Exercise details = Whenever a line of the listing contains the string "files", return that line.

Provided data =
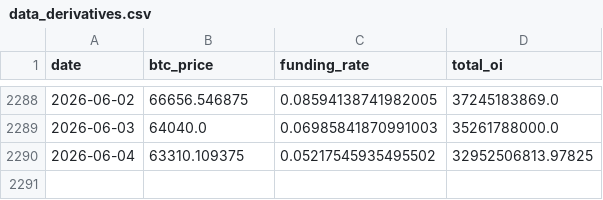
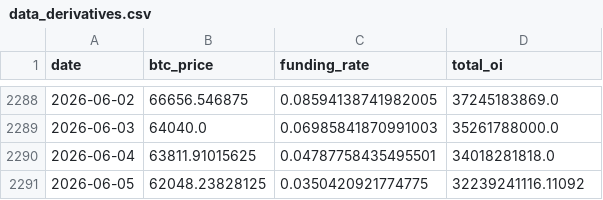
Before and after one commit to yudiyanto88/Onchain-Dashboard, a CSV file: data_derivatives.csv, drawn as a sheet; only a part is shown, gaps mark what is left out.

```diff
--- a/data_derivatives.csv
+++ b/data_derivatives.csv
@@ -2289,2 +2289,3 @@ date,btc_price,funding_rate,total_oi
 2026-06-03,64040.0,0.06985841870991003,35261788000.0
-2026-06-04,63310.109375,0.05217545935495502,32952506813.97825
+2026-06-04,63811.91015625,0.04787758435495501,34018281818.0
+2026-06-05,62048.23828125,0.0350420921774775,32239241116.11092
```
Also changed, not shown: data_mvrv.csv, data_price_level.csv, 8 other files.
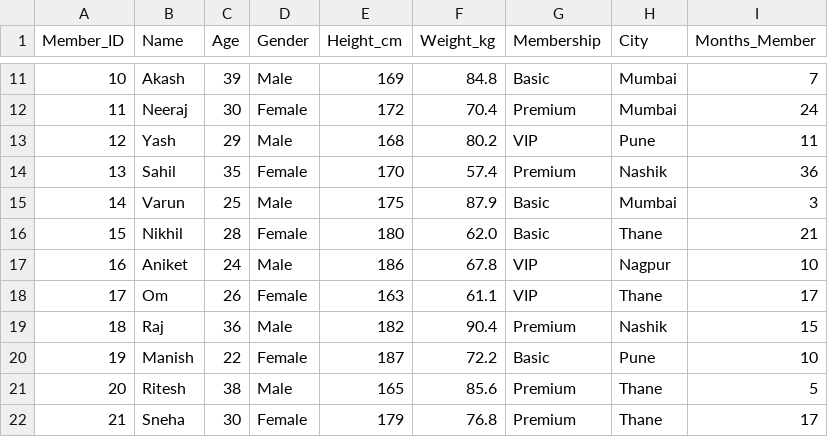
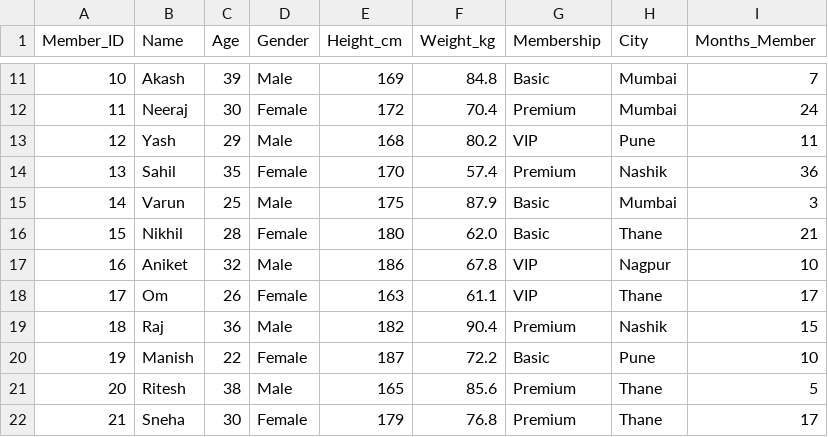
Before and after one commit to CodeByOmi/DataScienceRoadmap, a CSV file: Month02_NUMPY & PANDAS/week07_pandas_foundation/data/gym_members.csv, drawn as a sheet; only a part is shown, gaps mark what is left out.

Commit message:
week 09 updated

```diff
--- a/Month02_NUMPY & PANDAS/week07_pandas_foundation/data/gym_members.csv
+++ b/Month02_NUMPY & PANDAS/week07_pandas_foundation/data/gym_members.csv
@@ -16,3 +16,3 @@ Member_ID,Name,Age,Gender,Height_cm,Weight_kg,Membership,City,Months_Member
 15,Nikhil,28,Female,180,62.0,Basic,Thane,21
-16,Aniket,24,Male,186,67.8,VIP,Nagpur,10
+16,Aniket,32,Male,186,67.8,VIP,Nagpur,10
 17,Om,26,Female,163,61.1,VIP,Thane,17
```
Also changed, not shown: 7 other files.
==
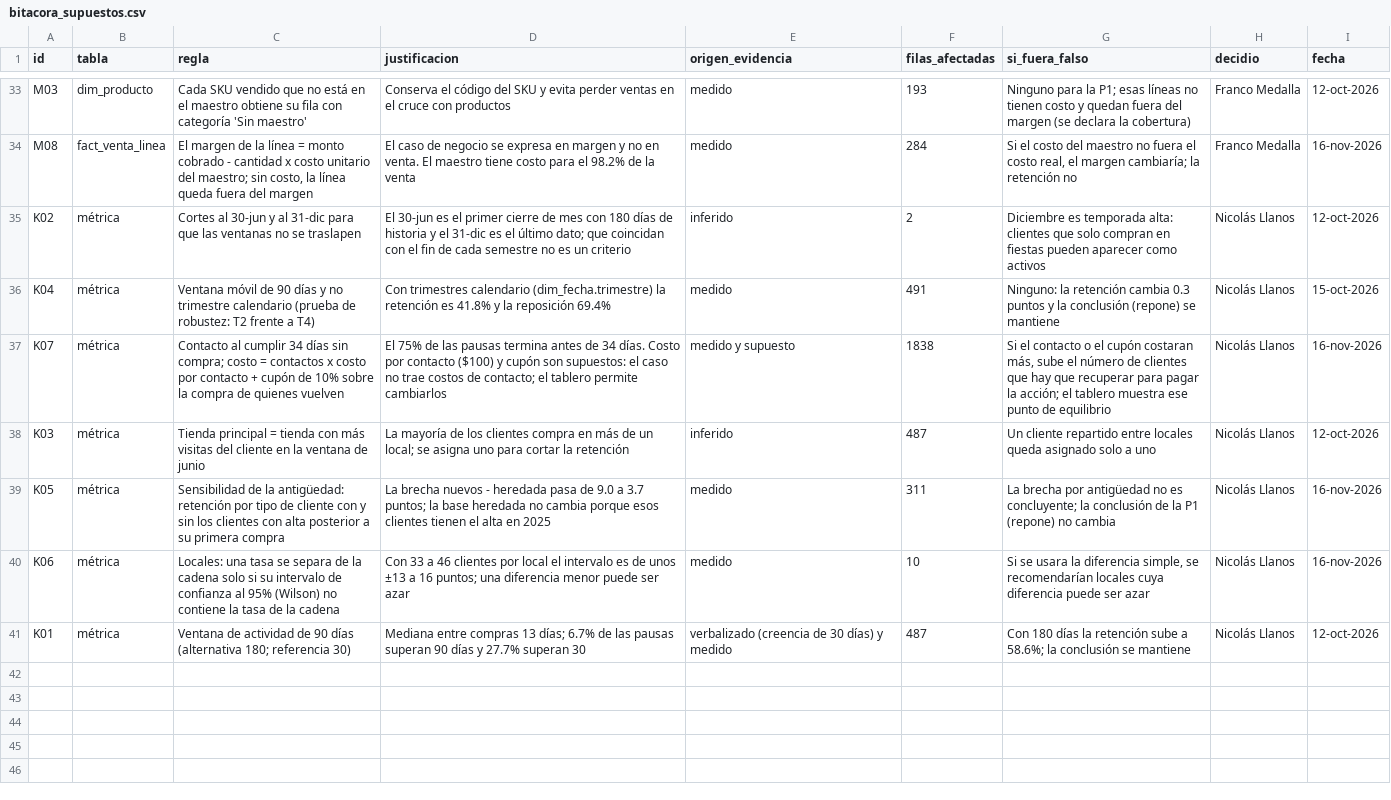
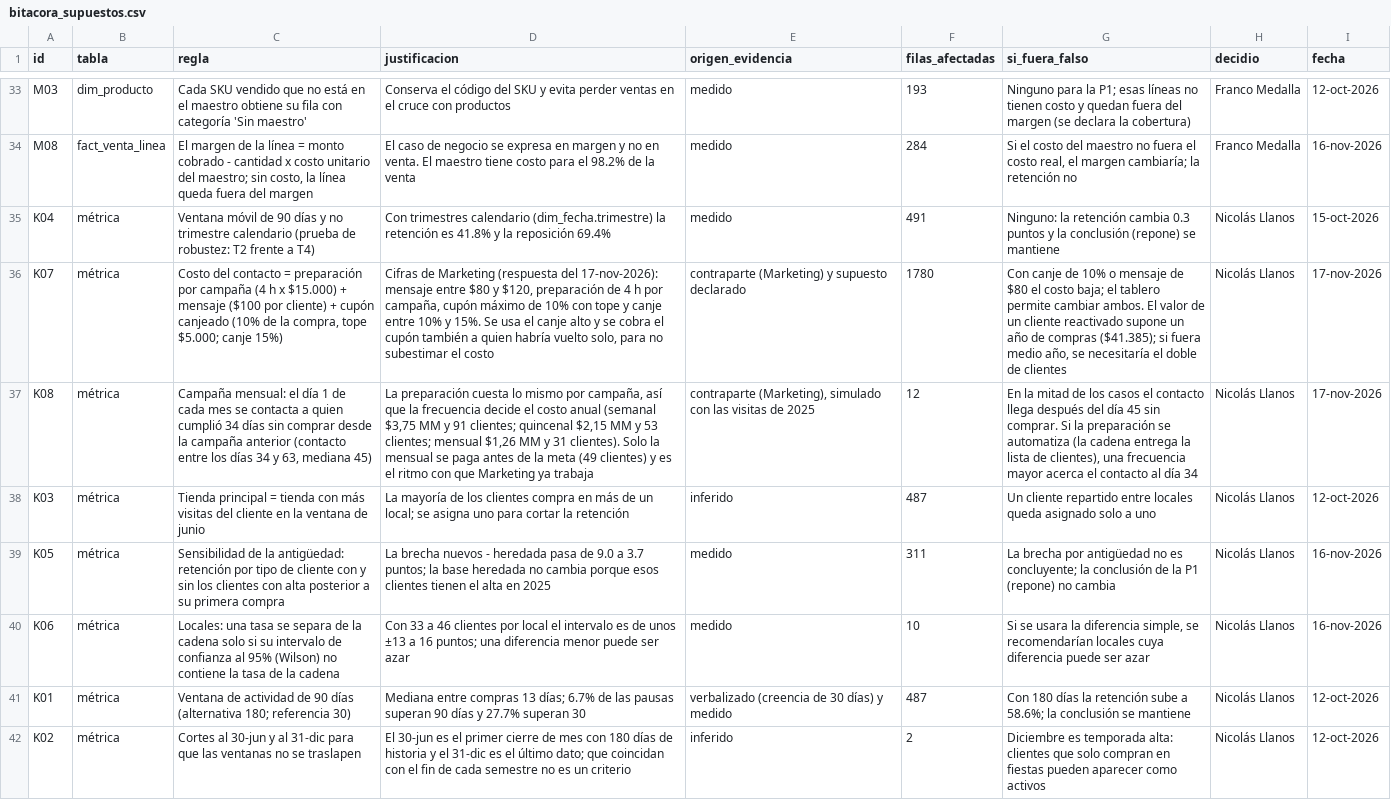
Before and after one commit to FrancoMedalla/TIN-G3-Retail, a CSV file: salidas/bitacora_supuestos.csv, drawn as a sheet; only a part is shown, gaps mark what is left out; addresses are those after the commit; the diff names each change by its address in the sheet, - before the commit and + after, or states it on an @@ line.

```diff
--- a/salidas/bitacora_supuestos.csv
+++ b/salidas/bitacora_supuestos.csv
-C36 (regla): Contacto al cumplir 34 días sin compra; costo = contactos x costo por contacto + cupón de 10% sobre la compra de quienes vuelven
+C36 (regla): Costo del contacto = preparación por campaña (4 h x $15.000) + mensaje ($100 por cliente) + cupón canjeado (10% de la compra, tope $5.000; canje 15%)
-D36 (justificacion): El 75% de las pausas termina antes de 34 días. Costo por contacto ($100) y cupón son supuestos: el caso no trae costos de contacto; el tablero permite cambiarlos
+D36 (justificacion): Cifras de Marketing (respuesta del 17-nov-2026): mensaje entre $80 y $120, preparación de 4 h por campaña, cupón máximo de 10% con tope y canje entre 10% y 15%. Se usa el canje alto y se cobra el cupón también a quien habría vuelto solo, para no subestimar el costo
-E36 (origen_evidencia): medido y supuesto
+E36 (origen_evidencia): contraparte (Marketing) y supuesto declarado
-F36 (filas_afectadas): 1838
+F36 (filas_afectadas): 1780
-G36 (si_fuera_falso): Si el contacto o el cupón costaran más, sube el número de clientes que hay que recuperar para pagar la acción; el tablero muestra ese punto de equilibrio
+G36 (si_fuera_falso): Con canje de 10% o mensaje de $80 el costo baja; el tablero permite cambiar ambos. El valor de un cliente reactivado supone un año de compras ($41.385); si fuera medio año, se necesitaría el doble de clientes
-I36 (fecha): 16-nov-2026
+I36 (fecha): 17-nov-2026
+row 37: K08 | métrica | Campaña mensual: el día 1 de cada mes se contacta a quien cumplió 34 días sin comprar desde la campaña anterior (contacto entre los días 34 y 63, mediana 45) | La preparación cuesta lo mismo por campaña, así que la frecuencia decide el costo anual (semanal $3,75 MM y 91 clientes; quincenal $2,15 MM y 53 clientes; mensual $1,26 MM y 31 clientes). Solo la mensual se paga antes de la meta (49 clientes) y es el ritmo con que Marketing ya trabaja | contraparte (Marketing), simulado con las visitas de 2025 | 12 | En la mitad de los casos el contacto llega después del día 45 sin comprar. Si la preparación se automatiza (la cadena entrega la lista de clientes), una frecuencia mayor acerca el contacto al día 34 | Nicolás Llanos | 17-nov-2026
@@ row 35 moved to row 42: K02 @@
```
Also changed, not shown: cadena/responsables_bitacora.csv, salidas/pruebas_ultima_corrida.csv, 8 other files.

Exercise response =
Also changed, not shown: data_mvrv.csv, data_price_level.csv, 8 other files.
Also changed, not shown: 7 other files.
Also changed, not shown: cadena/responsables_bitacora.csv, salidas/pruebas_ultima_corrida.csv, 8 other files.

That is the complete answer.